*** Opening EXERCISE INPUT ***

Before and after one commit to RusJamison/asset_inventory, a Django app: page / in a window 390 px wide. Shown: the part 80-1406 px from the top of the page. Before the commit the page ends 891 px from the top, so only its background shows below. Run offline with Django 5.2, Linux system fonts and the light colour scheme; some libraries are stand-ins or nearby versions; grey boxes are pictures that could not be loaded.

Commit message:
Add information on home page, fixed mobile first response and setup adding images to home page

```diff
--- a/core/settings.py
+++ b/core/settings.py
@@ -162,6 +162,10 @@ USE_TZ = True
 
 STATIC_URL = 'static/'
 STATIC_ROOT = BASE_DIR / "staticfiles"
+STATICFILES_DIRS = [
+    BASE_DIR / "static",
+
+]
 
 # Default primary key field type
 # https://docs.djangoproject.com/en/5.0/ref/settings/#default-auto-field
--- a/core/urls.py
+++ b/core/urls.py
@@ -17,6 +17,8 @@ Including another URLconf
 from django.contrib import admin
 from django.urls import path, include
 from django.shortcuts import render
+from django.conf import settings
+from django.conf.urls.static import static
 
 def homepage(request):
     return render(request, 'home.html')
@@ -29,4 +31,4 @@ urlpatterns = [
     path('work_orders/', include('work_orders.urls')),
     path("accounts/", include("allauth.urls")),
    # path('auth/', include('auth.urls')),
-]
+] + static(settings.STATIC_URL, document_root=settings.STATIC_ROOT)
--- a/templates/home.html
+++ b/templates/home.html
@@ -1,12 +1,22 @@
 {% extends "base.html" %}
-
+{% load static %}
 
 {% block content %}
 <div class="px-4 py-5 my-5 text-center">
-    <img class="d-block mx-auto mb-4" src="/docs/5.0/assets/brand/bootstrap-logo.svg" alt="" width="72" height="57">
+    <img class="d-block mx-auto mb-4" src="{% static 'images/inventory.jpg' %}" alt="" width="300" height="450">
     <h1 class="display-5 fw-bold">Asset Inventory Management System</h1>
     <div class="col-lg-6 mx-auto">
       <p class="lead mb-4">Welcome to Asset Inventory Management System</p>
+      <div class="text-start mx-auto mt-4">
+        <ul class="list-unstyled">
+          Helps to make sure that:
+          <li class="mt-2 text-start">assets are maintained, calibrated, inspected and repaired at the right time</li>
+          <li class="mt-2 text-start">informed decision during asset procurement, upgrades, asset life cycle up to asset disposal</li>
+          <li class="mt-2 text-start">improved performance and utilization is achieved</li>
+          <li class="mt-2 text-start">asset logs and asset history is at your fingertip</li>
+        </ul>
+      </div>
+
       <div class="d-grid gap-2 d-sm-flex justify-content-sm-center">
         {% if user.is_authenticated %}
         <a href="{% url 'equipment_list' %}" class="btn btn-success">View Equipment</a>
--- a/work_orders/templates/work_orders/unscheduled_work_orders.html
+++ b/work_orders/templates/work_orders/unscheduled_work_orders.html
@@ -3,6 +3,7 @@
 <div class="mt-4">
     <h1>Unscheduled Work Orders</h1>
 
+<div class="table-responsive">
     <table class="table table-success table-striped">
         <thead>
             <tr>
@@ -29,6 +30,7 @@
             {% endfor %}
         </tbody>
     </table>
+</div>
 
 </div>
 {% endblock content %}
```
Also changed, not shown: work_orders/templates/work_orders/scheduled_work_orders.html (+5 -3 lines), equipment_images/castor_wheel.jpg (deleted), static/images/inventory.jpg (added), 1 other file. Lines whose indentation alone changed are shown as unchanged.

*** Closing EXERCISE INPUT ***

WHAT YOU HAVE TO DO:
Say how many lines of these records hold the string "path", giving the number and no other words.

EXERCISE OUTPUT:
4